# GOAL OF THE EXERCISE:
Without any of its pictures, the listing below should be output exactly.
###
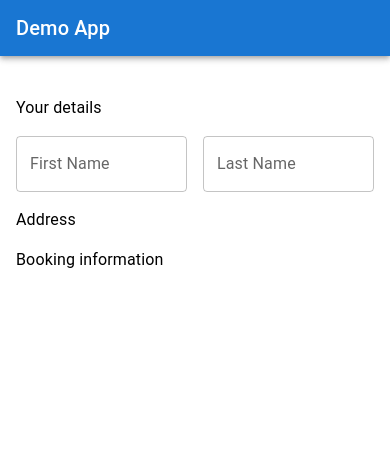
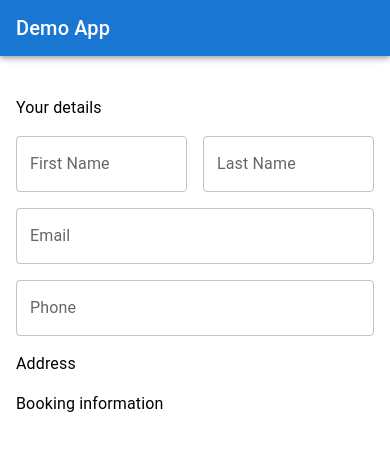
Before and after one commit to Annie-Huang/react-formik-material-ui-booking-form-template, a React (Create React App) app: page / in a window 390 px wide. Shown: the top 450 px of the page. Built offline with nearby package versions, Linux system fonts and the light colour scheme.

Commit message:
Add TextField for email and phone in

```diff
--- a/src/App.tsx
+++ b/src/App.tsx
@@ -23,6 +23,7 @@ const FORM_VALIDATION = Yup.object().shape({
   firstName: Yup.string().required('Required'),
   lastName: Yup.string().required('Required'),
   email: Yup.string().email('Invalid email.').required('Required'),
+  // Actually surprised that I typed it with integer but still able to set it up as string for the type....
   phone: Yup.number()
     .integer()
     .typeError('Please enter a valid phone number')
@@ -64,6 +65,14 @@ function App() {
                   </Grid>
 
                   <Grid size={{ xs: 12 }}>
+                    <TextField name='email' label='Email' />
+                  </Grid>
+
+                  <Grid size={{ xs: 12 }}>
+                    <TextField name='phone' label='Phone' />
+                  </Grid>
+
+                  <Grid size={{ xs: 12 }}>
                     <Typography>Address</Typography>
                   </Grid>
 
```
###
# OUTPUT FOR THIS TASK:
Before and after one commit to Annie-Huang/react-formik-material-ui-booking-form-template, a React (Create React App) app: page / in a window 390 px wide. Shown: the top 450 px of the page. Built offline with nearby package versions, Linux system fonts and the light colour scheme.

Commit message:
Add TextField for email and phone in

```diff
--- a/src/App.tsx
+++ b/src/App.tsx
@@ -23,6 +23,7 @@ const FORM_VALIDATION = Yup.object().shape({
   firstName: Yup.string().required('Required'),
   lastName: Yup.string().required('Required'),
   email: Yup.string().email('Invalid email.').required('Required'),
+  // Actually surprised that I typed it with integer but still able to set it up as string for the type....
   phone: Yup.number()
     .integer()
     .typeError('Please enter a valid phone number')
@@ -64,6 +65,14 @@ function App() {
                   </Grid>
 
                   <Grid size={{ xs: 12 }}>
+                    <TextField name='email' label='Email' />
+                  </Grid>
+
+                  <Grid size={{ xs: 12 }}>
+                    <TextField name='phone' label='Phone' />
+                  </Grid>
+
+                  <Grid size={{ xs: 12 }}>
                     <Typography>Address</Typography>
                   </Grid>
 
```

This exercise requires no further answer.